Repeat each entry word for word. Leave any images out of the copy.
┌──
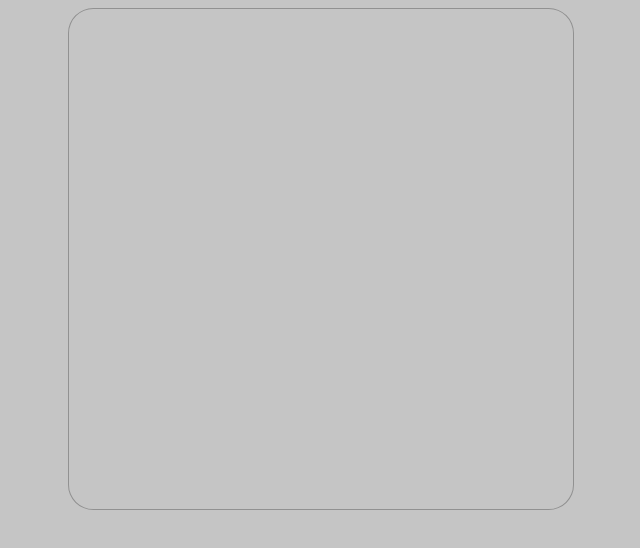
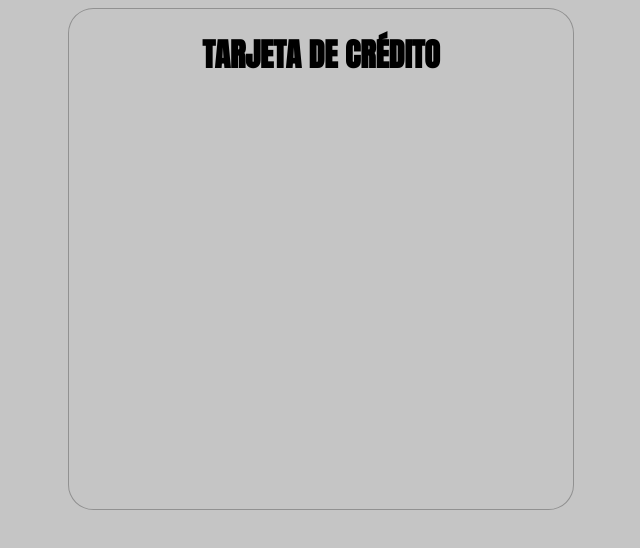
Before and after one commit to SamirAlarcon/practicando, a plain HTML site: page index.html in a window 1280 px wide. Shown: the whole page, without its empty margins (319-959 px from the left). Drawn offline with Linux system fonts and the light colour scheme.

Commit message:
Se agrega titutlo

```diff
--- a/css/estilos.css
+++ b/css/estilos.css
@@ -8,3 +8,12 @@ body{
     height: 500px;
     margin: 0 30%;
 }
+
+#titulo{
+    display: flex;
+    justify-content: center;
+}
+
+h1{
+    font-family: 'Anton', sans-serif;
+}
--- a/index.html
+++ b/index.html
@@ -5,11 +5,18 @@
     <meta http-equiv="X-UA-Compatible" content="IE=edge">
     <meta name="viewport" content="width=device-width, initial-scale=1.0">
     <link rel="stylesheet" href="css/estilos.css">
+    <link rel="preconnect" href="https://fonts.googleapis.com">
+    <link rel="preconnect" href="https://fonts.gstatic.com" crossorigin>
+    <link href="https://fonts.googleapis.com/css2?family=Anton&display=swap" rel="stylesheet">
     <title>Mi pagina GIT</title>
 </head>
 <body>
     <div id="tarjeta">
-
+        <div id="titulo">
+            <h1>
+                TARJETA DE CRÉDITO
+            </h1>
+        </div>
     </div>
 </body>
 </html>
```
└──
**Answer section:**
Before and after one commit to SamirAlarcon/practicando, a plain HTML site: page index.html in a window 1280 px wide. Shown: the whole page, without its empty margins (319-959 px from the left). Drawn offline with Linux system fonts and the light colour scheme.

Commit message:
Se agrega titutlo

```diff
--- a/css/estilos.css
+++ b/css/estilos.css
@@ -8,3 +8,12 @@ body{
     height: 500px;
     margin: 0 30%;
 }
+
+#titulo{
+    display: flex;
+    justify-content: center;
+}
+
+h1{
+    font-family: 'Anton', sans-serif;
+}
--- a/index.html
+++ b/index.html
@@ -5,11 +5,18 @@
     <meta http-equiv="X-UA-Compatible" content="IE=edge">
     <meta name="viewport" content="width=device-width, initial-scale=1.0">
     <link rel="stylesheet" href="css/estilos.css">
+    <link rel="preconnect" href="https://fonts.googleapis.com">
+    <link rel="preconnect" href="https://fonts.gstatic.com" crossorigin>
+    <link href="https://fonts.googleapis.com/css2?family=Anton&display=swap" rel="stylesheet">
     <title>Mi pagina GIT</title>
 </head>
 <body>
     <div id="tarjeta">
-
+        <div id="titulo">
+            <h1>
+                TARJETA DE CRÉDITO
+            </h1>
+        </div>
     </div>
 </body>
 </html>
```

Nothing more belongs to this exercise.